"We don’t climb the mountain this time. The three of us have grown close to new people and walked down different paths"CECI BROWNING

For a long time, I believed that to stop the people I care about from leaving, I had to hold on to them as tight as I could. This, I thought, is how to make them stay. This is how to make them love me back. I knew they did anyway; I knew they were fond of me and that they supported and valued me, but I wanted to find a way to make this last as long as possible, convinced that this was the path to happiness.

Last summer, my two best friends and I went to climb Snowdon. Just the three of us. From Swansea, we drove north, up to the Brecon Beacons. The car we took, Harry’s battered Volkswagen Golf, didn’t have air conditioning, so we just sat, hot and sticky and damp, windows down, singing at the top of our voices. For a few days, without ever straying too far from the task at hand — scaling a mountain — we laughed and we talked and we remembered all the days together that had come before. One day, I remember thinking to myself, lying in my sleeping bag, one day this trip will be a story we look back on. One day this will be an anecdote Jake mentions over dinner, and I’ll gasp, and Harry will raise one eyebrow, and then I’ll say, “I remember that!” and we’ll clink our glasses together and carry on with our grown-up lives.

“One day this trip will be a story we look back on”

All three of us lived on the same corridor in first year, but in second year we got even closer as Jake and I lived right next door to each other. I’d be up first in the mornings, because of rowing or because I’d left my curtains open and the light had woken me up. I’d make a coffee and toast two hot cross buns, then prop my door open and sit working or reading at my desk. An hour later, when Jake opened his door, he’d see me and he’d slide in, a lopsided smile on his face, hair triangular, as it always was in the mornings before he’d had a chance to get in the shower. I’d stick one arm out towards him and he’d give me a hug or pat me on the head.

My favourite smell in the morning, between the hours of nine and eleven, aside from bacon, or perhaps cinnamon pastries, is Jake’s white pyjama T-shirt, the one with the green and yellow logo on the front. It reminds me that on good days and on bad days, Jake will be there to check that I’m okay and to eat Shreddies in the adjacent room. I feel the same about Harry. Most days, for two years, we’d stand side by side pushing bread into the toaster. Harry is comforting, like putting on a warm coat for the first time since the previous winter, or walking through the front door after a long time away.

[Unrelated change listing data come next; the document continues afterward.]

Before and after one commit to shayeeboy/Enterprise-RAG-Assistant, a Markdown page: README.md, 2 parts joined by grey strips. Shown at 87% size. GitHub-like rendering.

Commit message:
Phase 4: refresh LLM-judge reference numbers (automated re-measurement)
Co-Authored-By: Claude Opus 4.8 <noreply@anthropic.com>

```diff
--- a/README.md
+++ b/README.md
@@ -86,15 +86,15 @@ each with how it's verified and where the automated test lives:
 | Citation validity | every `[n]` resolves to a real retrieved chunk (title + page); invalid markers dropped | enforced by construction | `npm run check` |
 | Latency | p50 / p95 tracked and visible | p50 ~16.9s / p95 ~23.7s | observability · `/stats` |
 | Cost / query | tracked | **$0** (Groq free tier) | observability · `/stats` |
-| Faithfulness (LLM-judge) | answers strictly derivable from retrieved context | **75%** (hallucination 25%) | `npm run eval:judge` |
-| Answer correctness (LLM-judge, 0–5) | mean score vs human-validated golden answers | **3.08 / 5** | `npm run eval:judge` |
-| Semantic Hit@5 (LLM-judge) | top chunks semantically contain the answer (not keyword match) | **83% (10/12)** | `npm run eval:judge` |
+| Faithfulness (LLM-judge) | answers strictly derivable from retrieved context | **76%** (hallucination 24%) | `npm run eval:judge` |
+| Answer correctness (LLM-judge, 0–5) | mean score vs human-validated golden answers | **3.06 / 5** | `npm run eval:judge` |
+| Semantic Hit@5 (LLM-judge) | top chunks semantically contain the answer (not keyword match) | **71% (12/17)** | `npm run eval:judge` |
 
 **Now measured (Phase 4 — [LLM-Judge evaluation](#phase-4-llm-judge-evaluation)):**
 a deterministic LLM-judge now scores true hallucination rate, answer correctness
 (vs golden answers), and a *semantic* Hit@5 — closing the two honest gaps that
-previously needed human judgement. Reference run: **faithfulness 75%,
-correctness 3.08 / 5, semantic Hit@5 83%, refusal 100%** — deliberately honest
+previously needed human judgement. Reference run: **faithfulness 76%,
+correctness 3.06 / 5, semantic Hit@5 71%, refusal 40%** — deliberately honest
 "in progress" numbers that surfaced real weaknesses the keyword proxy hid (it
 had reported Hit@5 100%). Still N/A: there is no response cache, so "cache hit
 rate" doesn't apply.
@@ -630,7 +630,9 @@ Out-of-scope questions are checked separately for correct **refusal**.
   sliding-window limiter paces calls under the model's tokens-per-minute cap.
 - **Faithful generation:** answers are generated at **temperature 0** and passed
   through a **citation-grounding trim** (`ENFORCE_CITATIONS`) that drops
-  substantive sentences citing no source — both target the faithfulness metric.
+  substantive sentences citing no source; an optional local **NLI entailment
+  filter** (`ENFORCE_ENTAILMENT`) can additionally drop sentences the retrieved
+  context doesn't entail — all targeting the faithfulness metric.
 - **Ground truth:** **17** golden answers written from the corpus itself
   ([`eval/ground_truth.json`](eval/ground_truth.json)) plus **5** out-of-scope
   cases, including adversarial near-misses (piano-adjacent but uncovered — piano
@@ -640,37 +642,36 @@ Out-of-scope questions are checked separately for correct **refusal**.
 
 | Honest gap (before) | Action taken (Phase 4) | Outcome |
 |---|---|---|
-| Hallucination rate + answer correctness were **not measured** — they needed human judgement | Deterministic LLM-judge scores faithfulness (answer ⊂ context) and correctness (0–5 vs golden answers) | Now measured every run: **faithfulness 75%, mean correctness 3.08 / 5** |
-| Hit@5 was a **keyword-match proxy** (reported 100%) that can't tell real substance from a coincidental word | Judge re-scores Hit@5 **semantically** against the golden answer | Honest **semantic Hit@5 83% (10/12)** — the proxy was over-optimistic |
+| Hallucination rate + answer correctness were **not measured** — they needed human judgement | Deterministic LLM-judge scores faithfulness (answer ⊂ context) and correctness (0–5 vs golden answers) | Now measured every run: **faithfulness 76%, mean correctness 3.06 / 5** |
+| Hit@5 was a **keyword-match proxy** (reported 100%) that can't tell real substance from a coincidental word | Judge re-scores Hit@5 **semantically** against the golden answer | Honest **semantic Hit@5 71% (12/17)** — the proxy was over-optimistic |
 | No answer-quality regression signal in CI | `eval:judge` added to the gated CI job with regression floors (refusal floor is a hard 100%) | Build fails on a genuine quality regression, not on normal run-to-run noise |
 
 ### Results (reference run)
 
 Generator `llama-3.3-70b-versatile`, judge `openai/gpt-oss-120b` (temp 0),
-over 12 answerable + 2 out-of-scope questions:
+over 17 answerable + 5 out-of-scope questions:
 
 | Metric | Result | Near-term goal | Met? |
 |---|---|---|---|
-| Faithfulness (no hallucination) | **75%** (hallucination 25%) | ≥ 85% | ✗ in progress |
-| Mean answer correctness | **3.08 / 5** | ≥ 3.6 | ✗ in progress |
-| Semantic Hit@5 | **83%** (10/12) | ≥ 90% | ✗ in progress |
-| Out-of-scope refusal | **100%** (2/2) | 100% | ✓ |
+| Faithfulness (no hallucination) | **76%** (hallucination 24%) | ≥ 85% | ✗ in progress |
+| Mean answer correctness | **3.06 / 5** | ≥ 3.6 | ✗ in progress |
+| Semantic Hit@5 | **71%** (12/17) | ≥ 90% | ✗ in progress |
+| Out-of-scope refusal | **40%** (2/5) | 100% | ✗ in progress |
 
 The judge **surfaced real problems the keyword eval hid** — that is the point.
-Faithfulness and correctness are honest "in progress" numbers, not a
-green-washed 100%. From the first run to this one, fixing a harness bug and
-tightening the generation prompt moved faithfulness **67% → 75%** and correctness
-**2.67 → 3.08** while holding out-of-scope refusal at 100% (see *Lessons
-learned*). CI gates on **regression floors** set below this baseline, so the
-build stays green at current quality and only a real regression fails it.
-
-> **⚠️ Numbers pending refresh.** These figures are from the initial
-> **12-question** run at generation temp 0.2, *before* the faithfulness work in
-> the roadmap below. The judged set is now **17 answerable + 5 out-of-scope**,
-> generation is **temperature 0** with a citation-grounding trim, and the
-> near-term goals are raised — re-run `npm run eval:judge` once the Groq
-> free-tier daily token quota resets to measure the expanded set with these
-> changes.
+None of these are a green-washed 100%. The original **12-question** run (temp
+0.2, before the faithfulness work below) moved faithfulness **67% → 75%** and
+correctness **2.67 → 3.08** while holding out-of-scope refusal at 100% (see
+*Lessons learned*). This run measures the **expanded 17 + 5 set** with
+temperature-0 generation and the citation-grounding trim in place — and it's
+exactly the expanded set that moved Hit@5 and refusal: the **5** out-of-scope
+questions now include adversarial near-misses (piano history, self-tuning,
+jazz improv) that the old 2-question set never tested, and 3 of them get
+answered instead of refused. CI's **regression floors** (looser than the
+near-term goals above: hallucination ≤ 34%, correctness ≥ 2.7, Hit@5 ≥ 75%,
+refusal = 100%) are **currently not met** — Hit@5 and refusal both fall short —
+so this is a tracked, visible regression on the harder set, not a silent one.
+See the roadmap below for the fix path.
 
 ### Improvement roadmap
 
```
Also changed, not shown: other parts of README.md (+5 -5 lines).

“Sometimes to love someone is to let them be separate from you”

However, this year, when we are in Wales again, on a group holiday, things are different. We don’t climb the mountain this time. The three of us have grown close to new people and walked down different paths. We have all moved on. Upstairs one afternoon, getting changed after a day at the beach, I hear them downstairs, laughing with our other friends. At first I swell with a feeling of fondness. The sound of their happiness makes me happy and, while I am not part of it, their laughter makes me feel full. But then I am struck with an acute panic. I am overwhelmed by the realisation that I will never get this moment again. All three of us are getting older, further apart from each other, and this scares me more than anything else.

Even now, only weeks later, trying to relive this time again, this moment of togetherness, is like picking at a scab. Scabs are for healing, they cover wounds and help us recover. To dig beneath it to the raw red fleshy part is to be in pain on purpose. It’s a sort of dull aching feeling, like there is something missing. I read once that amputees often have an experience of a ghost limb, feeling what is no longer there. Perhaps this is what this feeling is. The sensation of the people that were once a part of me. The feeling of their growing absence.

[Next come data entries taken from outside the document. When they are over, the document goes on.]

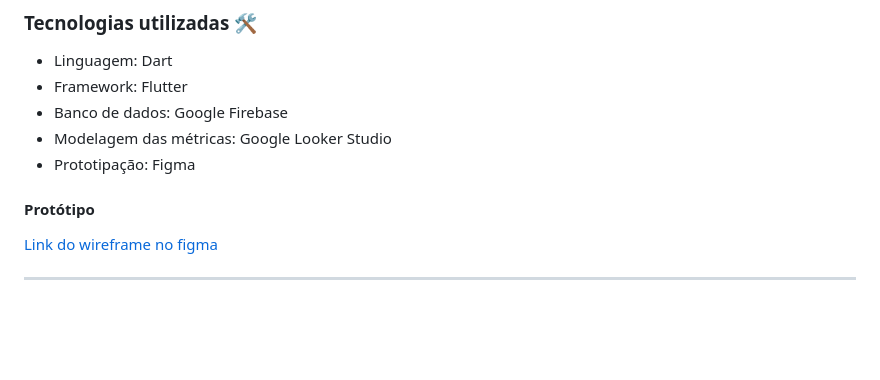
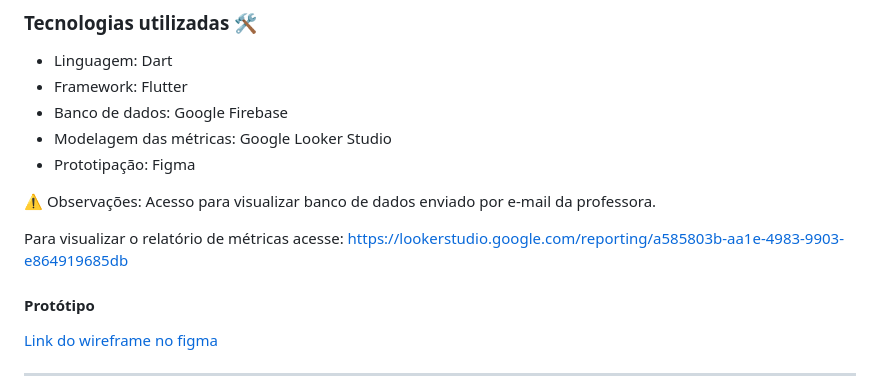
Before and after one commit to ICEI-PUC-Minas-PBR-SI/pbr-si-2024-2-p5-tias-t1-2758101-pbr-si-2024-2-p1-plantare, a Markdown page: README.md, the part around the change. Rendered like a GitHub page; blank space fills up the shorter version.

Commit message:
Alteração de informação no README

```diff
--- a/README.md
+++ b/README.md
@@ -31,6 +31,12 @@ E-mail - cleia@pucminas.br
 - Banco de dados: Google Firebase
 - Modelagem das métricas: Google Looker Studio
 - Prototipação: Figma
+
+⚠️ Observações: Acesso para visualizar banco de dados enviado por e-mail da professora.
+
+Para visualizar o relatório de métricas acesse: https://lookerstudio.google.com/reporting/a585803b-aa1e-4983-9903-e864919685db
+
+
 
 #### Protótipo
 
```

Mountain View

My first date addiction

However, I am learning that it is possible to hold on too tightly. If I try too hard to stop the people I care about from changing shape, I will push them further away from me, to somewhere they have room to grow and be themselves in ways that are shiny and new. Sometimes to love someone is to let them be separate from you. It involves releasing them from your grip, knowing that they will come back anyway.

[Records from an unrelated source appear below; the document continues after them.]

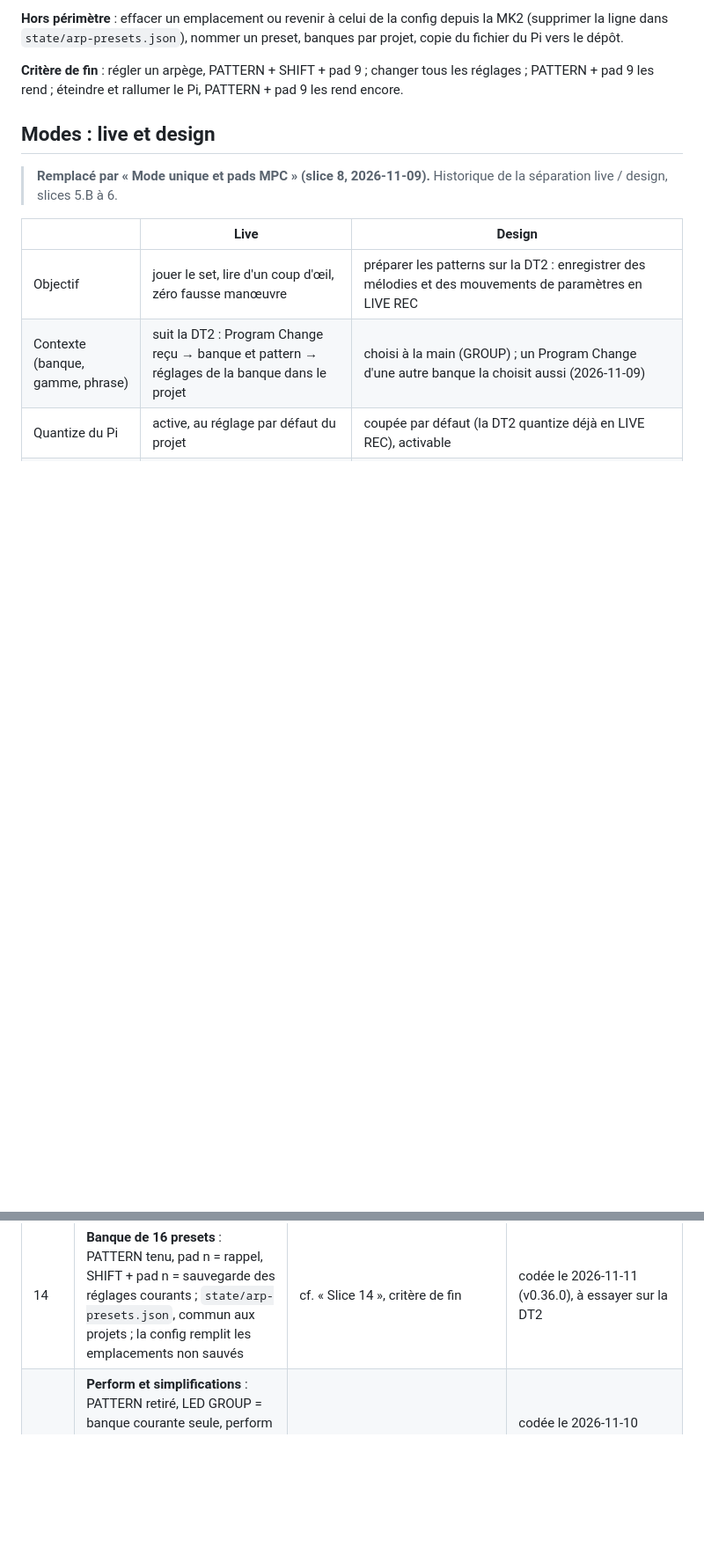
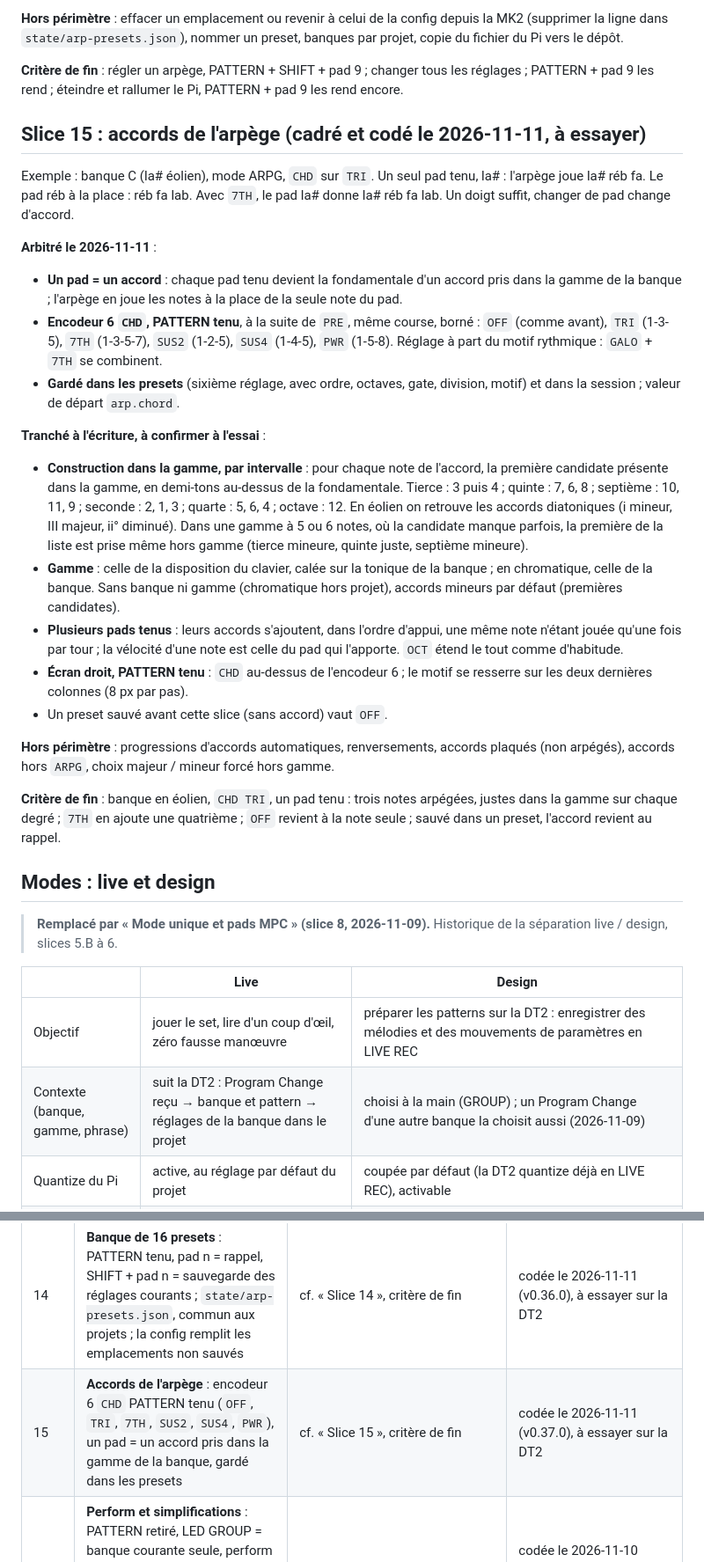
Before and after one commit to oalam/musiclib, a Markdown page: mk-brain/SPEC.md, 2 parts joined by grey strips. Shown at 88% size. Drawn GitHub-style; blank space fills up the shorter version.

```diff
--- a/mk-brain/SPEC.md
+++ b/mk-brain/SPEC.md
@@ -733,6 +733,56 @@ dépôt.
 **Critère de fin** : régler un arpège, PATTERN + SHIFT + pad 9 ; changer
 tous les réglages ; PATTERN + pad 9 les rend ; éteindre et rallumer le
 Pi, PATTERN + pad 9 les rend encore.
+
+## Slice 15 : accords de l'arpège (cadré et codé le 2026-11-11, à essayer)
+
+Exemple : banque C (la# éolien), mode ARPG, `CHD` sur `TRI`. Un seul pad
+tenu, la# : l'arpège joue la# réb fa. Le pad réb à la place : réb fa lab.
+Avec `7TH`, le pad la# donne la# réb fa lab. Un doigt suffit, changer de
+pad change d'accord.
+
+**Arbitré le 2026-11-11** :
+
+- **Un pad = un accord** : chaque pad tenu devient la fondamentale d'un
+  accord pris dans la gamme de la banque ; l'arpège en joue les notes à
+  la place de la seule note du pad.
+- **Encodeur 6 `CHD`, PATTERN tenu**, à la suite de `PRE`, même course,
+  borné : `OFF` (comme avant), `TRI` (1-3-5), `7TH` (1-3-5-7), `SUS2`
+  (1-2-5), `SUS4` (1-4-5), `PWR` (1-5-8). Réglage à part du motif
+  rythmique : `GALO` + `7TH` se combinent.
+- **Gardé dans les presets** (sixième réglage, avec ordre, octaves, gate,
+  division, motif) et dans la session ; valeur de départ `arp.chord`.
+
+**Tranché à l'écriture, à confirmer à l'essai** :
+
+- **Construction dans la gamme, par intervalle** : pour chaque note de
+  l'accord, la première candidate présente dans la gamme, en demi-tons
+  au-dessus de la fondamentale. Tierce : 3 puis 4 ; quinte : 7, 6, 8 ;
+  septième : 10, 11, 9 ; seconde : 2, 1, 3 ; quarte : 5, 6, 4 ; octave :
+  12. En éolien on retrouve les accords diatoniques (i mineur, III
+  majeur, ii° diminué). Dans une gamme à 5 ou 6 notes, où la candidate
+  manque parfois, la première de la liste est prise même hors gamme
+  (tierce mineure, quinte juste, septième mineure).
+- **Gamme** : celle de la disposition du clavier, calée sur la tonique de
+  la banque ; en chromatique, celle de la banque. Sans banque ni gamme
+  (chromatique hors projet), accords mineurs par défaut (premières
+  candidates).
+- **Plusieurs pads tenus** : leurs accords s'ajoutent, dans l'ordre
+  d'appui, une même note n'étant jouée qu'une fois par tour ; la vélocité
+  d'une note est celle du pad qui l'apporte. `OCT` étend le tout comme
+  d'habitude.
+- **Écran droit, PATTERN tenu** : `CHD` au-dessus de l'encodeur 6 ; le
+  motif se resserre sur les deux dernières colonnes (8 px par pas).
+- Un preset sauvé avant cette slice (sans accord) vaut `OFF`.
+
+**Hors périmètre** : progressions d'accords automatiques, renversements,
+accords plaqués (non arpégés), accords hors `ARPG`, choix majeur / mineur
+forcé hors gamme.
+
+**Critère de fin** : banque en éolien, `CHD TRI`, un pad tenu : trois
+notes arpégées, justes dans la gamme sur chaque degré ; `7TH` en ajoute
+une quatrième ; `OFF` revient à la note seule ; sauvé dans un preset,
+l'accord revient au rappel.
 
 ## Modes : live et design
 
@@ -1527,6 +1577,7 @@ conditionne tout le reste.
 | 12 | **Motifs de l'arpège** : bibliothèque `arp.motifs` (16 pas : note, accent, silence, liée), choix par l'encodeur 4 `MOT` PATTERN tenu, motif calé sur la mesure, pas ordinaires atténués | cf. « Slice 12 : motifs de l'arpège », critère de fin | codée le 2026-11-11 (v0.34.0), à essayer sur la DT2 |
 | 13 | **Presets de l'arpège** : bibliothèque `arp.presets` (ordre, octaves, gate, division, motif), rappel par l'encodeur 5 `PRE` PATTERN tenu, `----` dès qu'un réglage s'en écarte | cf. « Slice 13 : presets de l'arpège », critère de fin | codée le 2026-11-11 (v0.35.0), à essayer sur la DT2 |
 | 14 | **Banque de 16 presets** : PATTERN tenu, pad n = rappel, SHIFT + pad n = sauvegarde des réglages courants ; `state/arp-presets.json`, commun aux projets ; la config remplit les emplacements non sauvés | cf. « Slice 14 », critère de fin | codée le 2026-11-11 (v0.36.0), à essayer sur la DT2 |
+| 15 | **Accords de l'arpège** : encodeur 6 `CHD` PATTERN tenu (`OFF`, `TRI`, `7TH`, `SUS2`, `SUS4`, `PWR`), un pad = un accord pris dans la gamme de la banque, gardé dans les presets | cf. « Slice 15 », critère de fin | codée le 2026-11-11 (v0.37.0), à essayer sur la DT2 |
 | 9 | **Perform et simplifications** : PATTERN retiré, LED GROUP = banque courante seule, perform par SOLO (pad n = track n, groupe par taps, PAD MODE en sort), PB sur SHIFT, mode toujours affiché, écrans du clavier = MPC | cf. « Slice 9 », critère de fin | codée le 2026-11-10 (v0.23.0 à v0.26.0), à essayer sur la MK2 et la DT2 |
 | 8 | **Mode MPC et mode unique** : table `mpc` (kit en tranches sur T1, T3-T6), PAD MODE = MPC ↔ clavier, fusion live / design, une quantize, banque courante unique | cf. « Mode unique et pads MPC », critère de fin ; préalable : sonde LIVE REC (`scripts/dt2_mpc_probe.py`) | codée le 2026-11-09 (v0.21.0), à essayer sur la MK2 ; sonde LIVE REC à passer sur la DT2 |
 
```
Also changed, not shown: mk-brain/CHANGELOG.md (+19 -0 lines), mk-brain/docs/GUIDE.md (+10 -3 lines), mk-brain/docs/img/13-arpege.png, 11 other files.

I know now that to preserve my relationships with these boys I don’t have to be around them all the time. This was my mistake. I don’t have to live next to them, or down the hallway, or even in the same city, when the time comes for us to move away from Cambridge. As long as they are happy, and they know that I am ready to drop everything if that changes, we’ll be okay. That’s what is important.